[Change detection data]
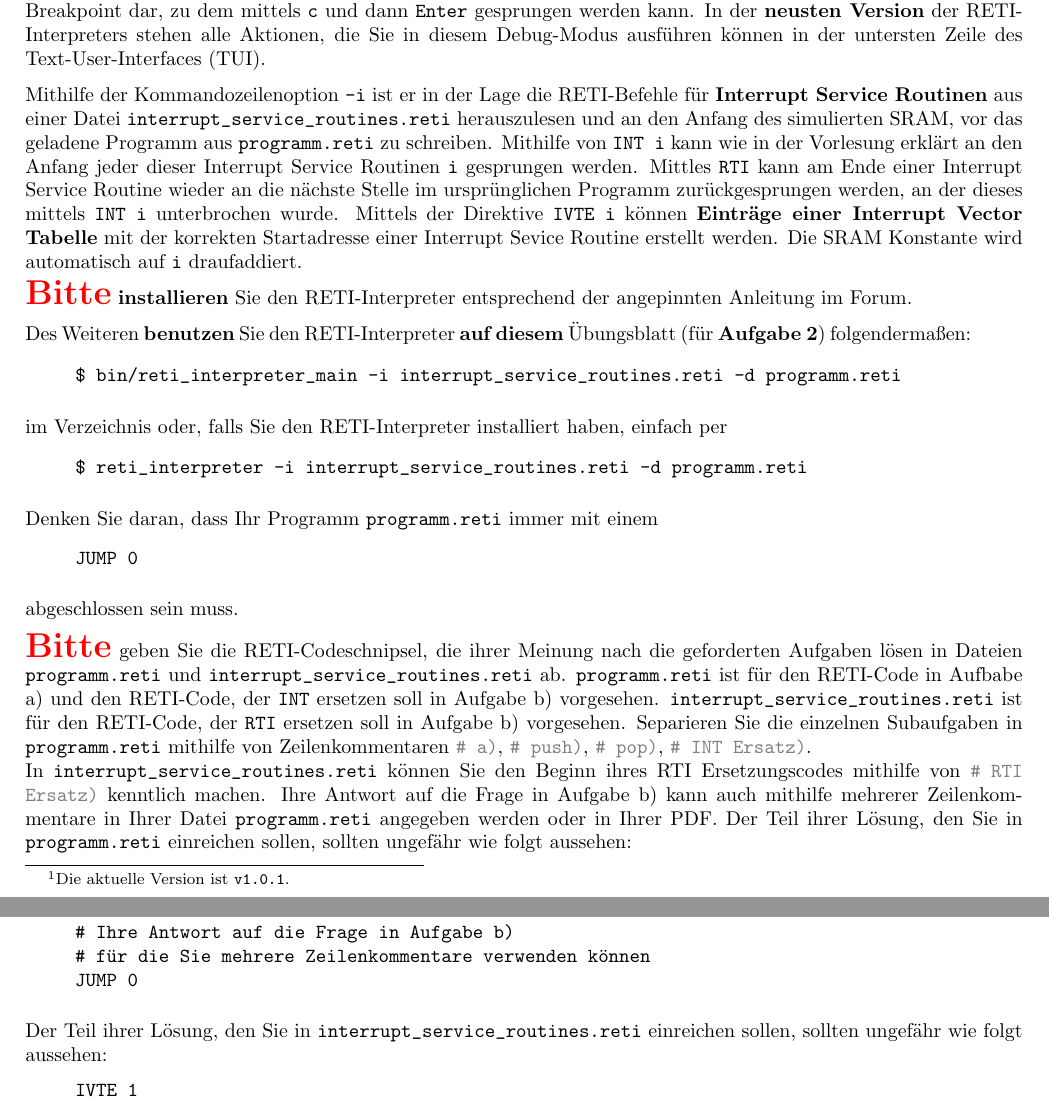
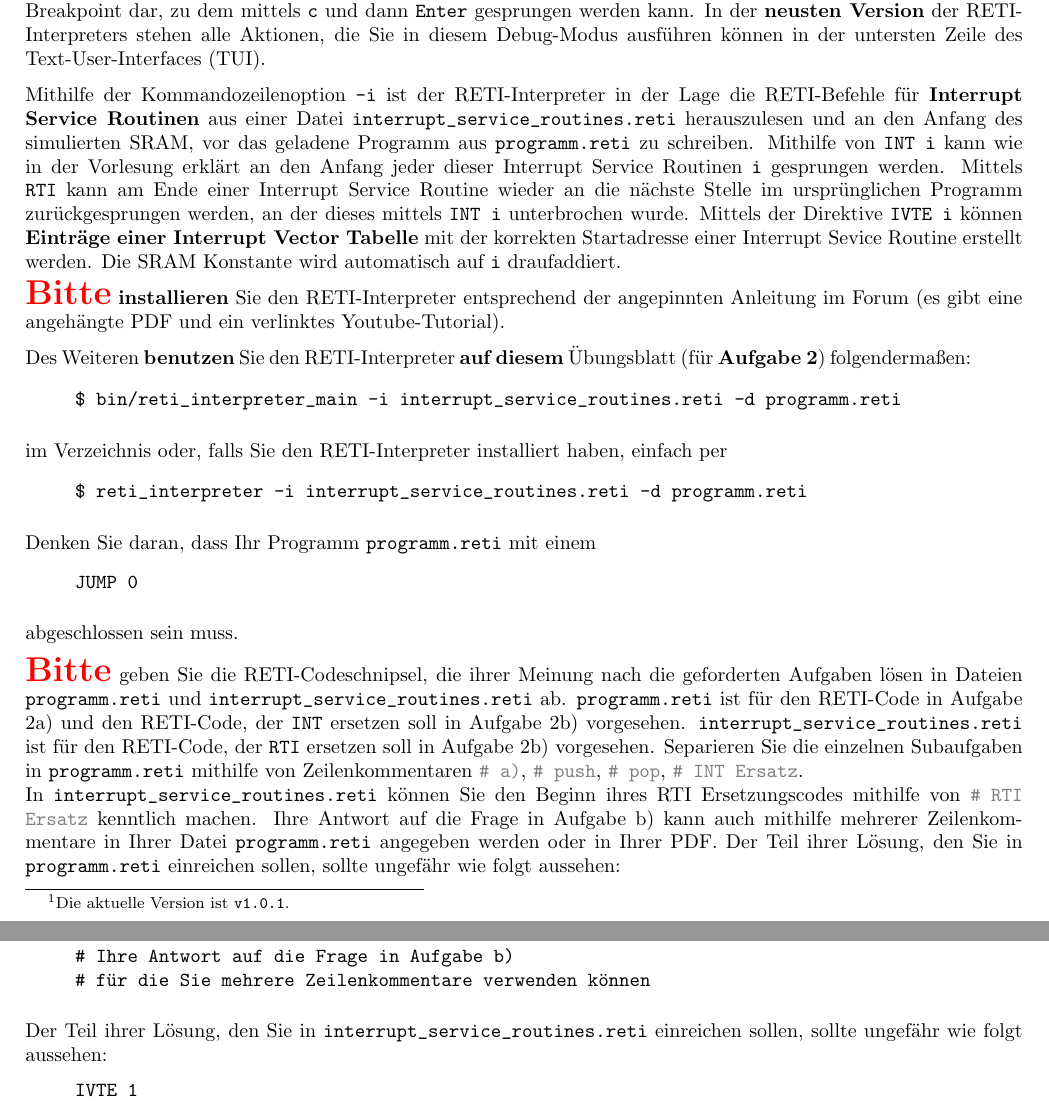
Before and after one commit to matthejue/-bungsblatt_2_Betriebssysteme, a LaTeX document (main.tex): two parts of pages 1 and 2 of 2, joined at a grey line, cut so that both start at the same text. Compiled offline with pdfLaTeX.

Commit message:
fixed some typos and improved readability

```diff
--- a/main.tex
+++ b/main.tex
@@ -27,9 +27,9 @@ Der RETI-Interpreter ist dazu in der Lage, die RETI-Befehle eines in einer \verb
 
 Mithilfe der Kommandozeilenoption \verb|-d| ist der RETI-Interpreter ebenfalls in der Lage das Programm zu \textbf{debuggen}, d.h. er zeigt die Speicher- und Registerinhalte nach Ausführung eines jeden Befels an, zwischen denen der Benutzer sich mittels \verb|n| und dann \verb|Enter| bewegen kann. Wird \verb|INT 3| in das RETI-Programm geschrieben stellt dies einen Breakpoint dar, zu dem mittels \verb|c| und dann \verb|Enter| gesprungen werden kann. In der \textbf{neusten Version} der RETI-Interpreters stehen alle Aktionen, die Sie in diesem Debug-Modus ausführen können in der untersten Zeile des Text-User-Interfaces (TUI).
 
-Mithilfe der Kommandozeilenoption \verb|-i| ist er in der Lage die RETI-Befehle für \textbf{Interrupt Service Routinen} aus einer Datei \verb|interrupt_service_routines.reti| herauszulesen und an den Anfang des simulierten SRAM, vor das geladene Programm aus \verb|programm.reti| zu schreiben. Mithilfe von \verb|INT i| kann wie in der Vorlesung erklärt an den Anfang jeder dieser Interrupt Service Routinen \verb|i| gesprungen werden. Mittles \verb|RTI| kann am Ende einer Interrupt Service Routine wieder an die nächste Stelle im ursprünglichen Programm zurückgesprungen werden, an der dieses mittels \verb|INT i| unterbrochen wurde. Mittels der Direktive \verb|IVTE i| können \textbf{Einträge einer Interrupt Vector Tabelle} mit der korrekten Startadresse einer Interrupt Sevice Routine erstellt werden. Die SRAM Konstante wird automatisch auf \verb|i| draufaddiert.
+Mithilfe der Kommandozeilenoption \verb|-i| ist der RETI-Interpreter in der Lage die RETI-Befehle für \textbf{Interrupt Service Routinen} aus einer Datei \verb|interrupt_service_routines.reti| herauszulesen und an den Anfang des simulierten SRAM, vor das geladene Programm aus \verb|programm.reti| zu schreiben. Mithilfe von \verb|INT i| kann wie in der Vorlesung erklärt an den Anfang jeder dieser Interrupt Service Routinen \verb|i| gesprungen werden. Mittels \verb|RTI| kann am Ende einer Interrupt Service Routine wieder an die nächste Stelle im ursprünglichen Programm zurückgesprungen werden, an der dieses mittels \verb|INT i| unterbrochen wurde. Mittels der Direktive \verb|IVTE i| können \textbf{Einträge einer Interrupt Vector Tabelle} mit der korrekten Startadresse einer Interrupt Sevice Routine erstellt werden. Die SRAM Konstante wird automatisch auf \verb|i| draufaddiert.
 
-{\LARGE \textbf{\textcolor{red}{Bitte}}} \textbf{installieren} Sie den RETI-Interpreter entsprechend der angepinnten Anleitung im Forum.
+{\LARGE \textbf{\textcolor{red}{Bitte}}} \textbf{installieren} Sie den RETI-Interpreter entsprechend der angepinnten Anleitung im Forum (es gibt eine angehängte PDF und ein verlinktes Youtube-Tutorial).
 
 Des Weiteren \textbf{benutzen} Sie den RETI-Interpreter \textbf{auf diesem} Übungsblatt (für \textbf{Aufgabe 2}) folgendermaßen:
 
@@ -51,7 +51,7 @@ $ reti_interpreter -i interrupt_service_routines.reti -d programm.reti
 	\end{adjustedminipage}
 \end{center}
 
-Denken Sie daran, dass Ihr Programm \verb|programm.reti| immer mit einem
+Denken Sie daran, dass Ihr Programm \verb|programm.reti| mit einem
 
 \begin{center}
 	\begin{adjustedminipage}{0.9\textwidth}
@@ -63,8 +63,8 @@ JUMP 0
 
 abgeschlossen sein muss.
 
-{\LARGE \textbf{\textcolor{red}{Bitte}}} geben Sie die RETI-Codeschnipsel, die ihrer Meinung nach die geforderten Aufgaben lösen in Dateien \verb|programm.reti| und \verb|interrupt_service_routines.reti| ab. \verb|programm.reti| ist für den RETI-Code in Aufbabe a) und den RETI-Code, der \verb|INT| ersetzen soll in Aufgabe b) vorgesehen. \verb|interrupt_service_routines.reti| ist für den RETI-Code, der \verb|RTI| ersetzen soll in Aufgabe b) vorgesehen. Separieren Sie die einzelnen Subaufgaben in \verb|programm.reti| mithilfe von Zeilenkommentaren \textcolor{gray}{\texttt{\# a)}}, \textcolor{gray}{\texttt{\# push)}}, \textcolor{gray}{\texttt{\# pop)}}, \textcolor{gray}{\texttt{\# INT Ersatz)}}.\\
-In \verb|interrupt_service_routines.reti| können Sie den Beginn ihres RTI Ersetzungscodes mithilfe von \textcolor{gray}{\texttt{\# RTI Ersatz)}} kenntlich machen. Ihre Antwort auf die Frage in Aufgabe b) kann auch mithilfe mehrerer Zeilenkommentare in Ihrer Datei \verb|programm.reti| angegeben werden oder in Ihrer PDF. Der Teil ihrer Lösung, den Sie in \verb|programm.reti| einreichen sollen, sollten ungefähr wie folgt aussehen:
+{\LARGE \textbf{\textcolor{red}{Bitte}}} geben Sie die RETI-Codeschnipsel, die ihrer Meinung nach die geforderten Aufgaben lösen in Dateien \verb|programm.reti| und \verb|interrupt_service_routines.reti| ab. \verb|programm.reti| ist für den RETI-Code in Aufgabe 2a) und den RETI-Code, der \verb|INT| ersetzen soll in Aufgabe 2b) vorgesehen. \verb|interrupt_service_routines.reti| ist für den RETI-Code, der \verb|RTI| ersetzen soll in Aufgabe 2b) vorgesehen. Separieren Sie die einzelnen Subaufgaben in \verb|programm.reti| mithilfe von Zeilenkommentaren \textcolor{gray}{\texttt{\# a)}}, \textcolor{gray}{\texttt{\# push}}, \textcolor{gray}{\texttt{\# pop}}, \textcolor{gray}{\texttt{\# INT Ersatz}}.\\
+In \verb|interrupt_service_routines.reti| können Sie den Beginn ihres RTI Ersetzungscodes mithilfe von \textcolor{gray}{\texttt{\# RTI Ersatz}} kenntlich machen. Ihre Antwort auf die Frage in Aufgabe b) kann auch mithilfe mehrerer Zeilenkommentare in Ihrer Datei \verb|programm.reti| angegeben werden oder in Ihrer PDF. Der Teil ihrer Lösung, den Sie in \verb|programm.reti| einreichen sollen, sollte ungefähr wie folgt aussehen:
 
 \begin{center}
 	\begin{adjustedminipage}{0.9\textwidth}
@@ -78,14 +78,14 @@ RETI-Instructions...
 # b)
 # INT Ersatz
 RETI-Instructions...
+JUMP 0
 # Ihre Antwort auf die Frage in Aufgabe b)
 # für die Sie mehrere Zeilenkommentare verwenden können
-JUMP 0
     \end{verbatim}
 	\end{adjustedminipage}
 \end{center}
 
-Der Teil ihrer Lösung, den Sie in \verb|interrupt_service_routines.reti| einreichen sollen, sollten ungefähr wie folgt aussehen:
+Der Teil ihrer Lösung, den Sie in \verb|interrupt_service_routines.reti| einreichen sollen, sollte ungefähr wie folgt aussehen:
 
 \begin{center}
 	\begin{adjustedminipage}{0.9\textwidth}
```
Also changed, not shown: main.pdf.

Directions for this task: For this exercise, copy the entries above exactly and skip any picture.

Exercise solution:
Before and after one commit to matthejue/-bungsblatt_2_Betriebssysteme, a LaTeX document (main.tex): two parts of pages 1 and 2 of 2, joined at a grey line, cut so that both start at the same text. Compiled offline with pdfLaTeX.

Commit message:
fixed some typos and improved readability

```diff
--- a/main.tex
+++ b/main.tex
@@ -27,9 +27,9 @@ Der RETI-Interpreter ist dazu in der Lage, die RETI-Befehle eines in einer \verb
 
 Mithilfe der Kommandozeilenoption \verb|-d| ist der RETI-Interpreter ebenfalls in der Lage das Programm zu \textbf{debuggen}, d.h. er zeigt die Speicher- und Registerinhalte nach Ausführung eines jeden Befels an, zwischen denen der Benutzer sich mittels \verb|n| und dann \verb|Enter| bewegen kann. Wird \verb|INT 3| in das RETI-Programm geschrieben stellt dies einen Breakpoint dar, zu dem mittels \verb|c| und dann \verb|Enter| gesprungen werden kann. In der \textbf{neusten Version} der RETI-Interpreters stehen alle Aktionen, die Sie in diesem Debug-Modus ausführen können in der untersten Zeile des Text-User-Interfaces (TUI).
 
-Mithilfe der Kommandozeilenoption \verb|-i| ist er in der Lage die RETI-Befehle für \textbf{Interrupt Service Routinen} aus einer Datei \verb|interrupt_service_routines.reti| herauszulesen und an den Anfang des simulierten SRAM, vor das geladene Programm aus \verb|programm.reti| zu schreiben. Mithilfe von \verb|INT i| kann wie in der Vorlesung erklärt an den Anfang jeder dieser Interrupt Service Routinen \verb|i| gesprungen werden. Mittles \verb|RTI| kann am Ende einer Interrupt Service Routine wieder an die nächste Stelle im ursprünglichen Programm zurückgesprungen werden, an der dieses mittels \verb|INT i| unterbrochen wurde. Mittels der Direktive \verb|IVTE i| können \textbf{Einträge einer Interrupt Vector Tabelle} mit der korrekten Startadresse einer Interrupt Sevice Routine erstellt werden. Die SRAM Konstante wird automatisch auf \verb|i| draufaddiert.
+Mithilfe der Kommandozeilenoption \verb|-i| ist der RETI-Interpreter in der Lage die RETI-Befehle für \textbf{Interrupt Service Routinen} aus einer Datei \verb|interrupt_service_routines.reti| herauszulesen und an den Anfang des simulierten SRAM, vor das geladene Programm aus \verb|programm.reti| zu schreiben. Mithilfe von \verb|INT i| kann wie in der Vorlesung erklärt an den Anfang jeder dieser Interrupt Service Routinen \verb|i| gesprungen werden. Mittels \verb|RTI| kann am Ende einer Interrupt Service Routine wieder an die nächste Stelle im ursprünglichen Programm zurückgesprungen werden, an der dieses mittels \verb|INT i| unterbrochen wurde. Mittels der Direktive \verb|IVTE i| können \textbf{Einträge einer Interrupt Vector Tabelle} mit der korrekten Startadresse einer Interrupt Sevice Routine erstellt werden. Die SRAM Konstante wird automatisch auf \verb|i| draufaddiert.
 
-{\LARGE \textbf{\textcolor{red}{Bitte}}} \textbf{installieren} Sie den RETI-Interpreter entsprechend der angepinnten Anleitung im Forum.
+{\LARGE \textbf{\textcolor{red}{Bitte}}} \textbf{installieren} Sie den RETI-Interpreter entsprechend der angepinnten Anleitung im Forum (es gibt eine angehängte PDF und ein verlinktes Youtube-Tutorial).
 
 Des Weiteren \textbf{benutzen} Sie den RETI-Interpreter \textbf{auf diesem} Übungsblatt (für \textbf{Aufgabe 2}) folgendermaßen:
 
@@ -51,7 +51,7 @@ $ reti_interpreter -i interrupt_service_routines.reti -d programm.reti
 	\end{adjustedminipage}
 \end{center}
 
-Denken Sie daran, dass Ihr Programm \verb|programm.reti| immer mit einem
+Denken Sie daran, dass Ihr Programm \verb|programm.reti| mit einem
 
 \begin{center}
 	\begin{adjustedminipage}{0.9\textwidth}
@@ -63,8 +63,8 @@ JUMP 0
 
 abgeschlossen sein muss.
 
-{\LARGE \textbf{\textcolor{red}{Bitte}}} geben Sie die RETI-Codeschnipsel, die ihrer Meinung nach die geforderten Aufgaben lösen in Dateien \verb|programm.reti| und \verb|interrupt_service_routines.reti| ab. \verb|programm.reti| ist für den RETI-Code in Aufbabe a) und den RETI-Code, der \verb|INT| ersetzen soll in Aufgabe b) vorgesehen. \verb|interrupt_service_routines.reti| ist für den RETI-Code, der \verb|RTI| ersetzen soll in Aufgabe b) vorgesehen. Separieren Sie die einzelnen Subaufgaben in \verb|programm.reti| mithilfe von Zeilenkommentaren \textcolor{gray}{\texttt{\# a)}}, \textcolor{gray}{\texttt{\# push)}}, \textcolor{gray}{\texttt{\# pop)}}, \textcolor{gray}{\texttt{\# INT Ersatz)}}.\\
-In \verb|interrupt_service_routines.reti| können Sie den Beginn ihres RTI Ersetzungscodes mithilfe von \textcolor{gray}{\texttt{\# RTI Ersatz)}} kenntlich machen. Ihre Antwort auf die Frage in Aufgabe b) kann auch mithilfe mehrerer Zeilenkommentare in Ihrer Datei \verb|programm.reti| angegeben werden oder in Ihrer PDF. Der Teil ihrer Lösung, den Sie in \verb|programm.reti| einreichen sollen, sollten ungefähr wie folgt aussehen:
+{\LARGE \textbf{\textcolor{red}{Bitte}}} geben Sie die RETI-Codeschnipsel, die ihrer Meinung nach die geforderten Aufgaben lösen in Dateien \verb|programm.reti| und \verb|interrupt_service_routines.reti| ab. \verb|programm.reti| ist für den RETI-Code in Aufgabe 2a) und den RETI-Code, der \verb|INT| ersetzen soll in Aufgabe 2b) vorgesehen. \verb|interrupt_service_routines.reti| ist für den RETI-Code, der \verb|RTI| ersetzen soll in Aufgabe 2b) vorgesehen. Separieren Sie die einzelnen Subaufgaben in \verb|programm.reti| mithilfe von Zeilenkommentaren \textcolor{gray}{\texttt{\# a)}}, \textcolor{gray}{\texttt{\# push}}, \textcolor{gray}{\texttt{\# pop}}, \textcolor{gray}{\texttt{\# INT Ersatz}}.\\
+In \verb|interrupt_service_routines.reti| können Sie den Beginn ihres RTI Ersetzungscodes mithilfe von \textcolor{gray}{\texttt{\# RTI Ersatz}} kenntlich machen. Ihre Antwort auf die Frage in Aufgabe b) kann auch mithilfe mehrerer Zeilenkommentare in Ihrer Datei \verb|programm.reti| angegeben werden oder in Ihrer PDF. Der Teil ihrer Lösung, den Sie in \verb|programm.reti| einreichen sollen, sollte ungefähr wie folgt aussehen:
 
 \begin{center}
 	\begin{adjustedminipage}{0.9\textwidth}
@@ -78,14 +78,14 @@ RETI-Instructions...
 # b)
 # INT Ersatz
 RETI-Instructions...
+JUMP 0
 # Ihre Antwort auf die Frage in Aufgabe b)
 # für die Sie mehrere Zeilenkommentare verwenden können
-JUMP 0
     \end{verbatim}
 	\end{adjustedminipage}
 \end{center}
 
-Der Teil ihrer Lösung, den Sie in \verb|interrupt_service_routines.reti| einreichen sollen, sollten ungefähr wie folgt aussehen:
+Der Teil ihrer Lösung, den Sie in \verb|interrupt_service_routines.reti| einreichen sollen, sollte ungefähr wie folgt aussehen:
 
 \begin{center}
 	\begin{adjustedminipage}{0.9\textwidth}
```
Also changed, not shown: main.pdf.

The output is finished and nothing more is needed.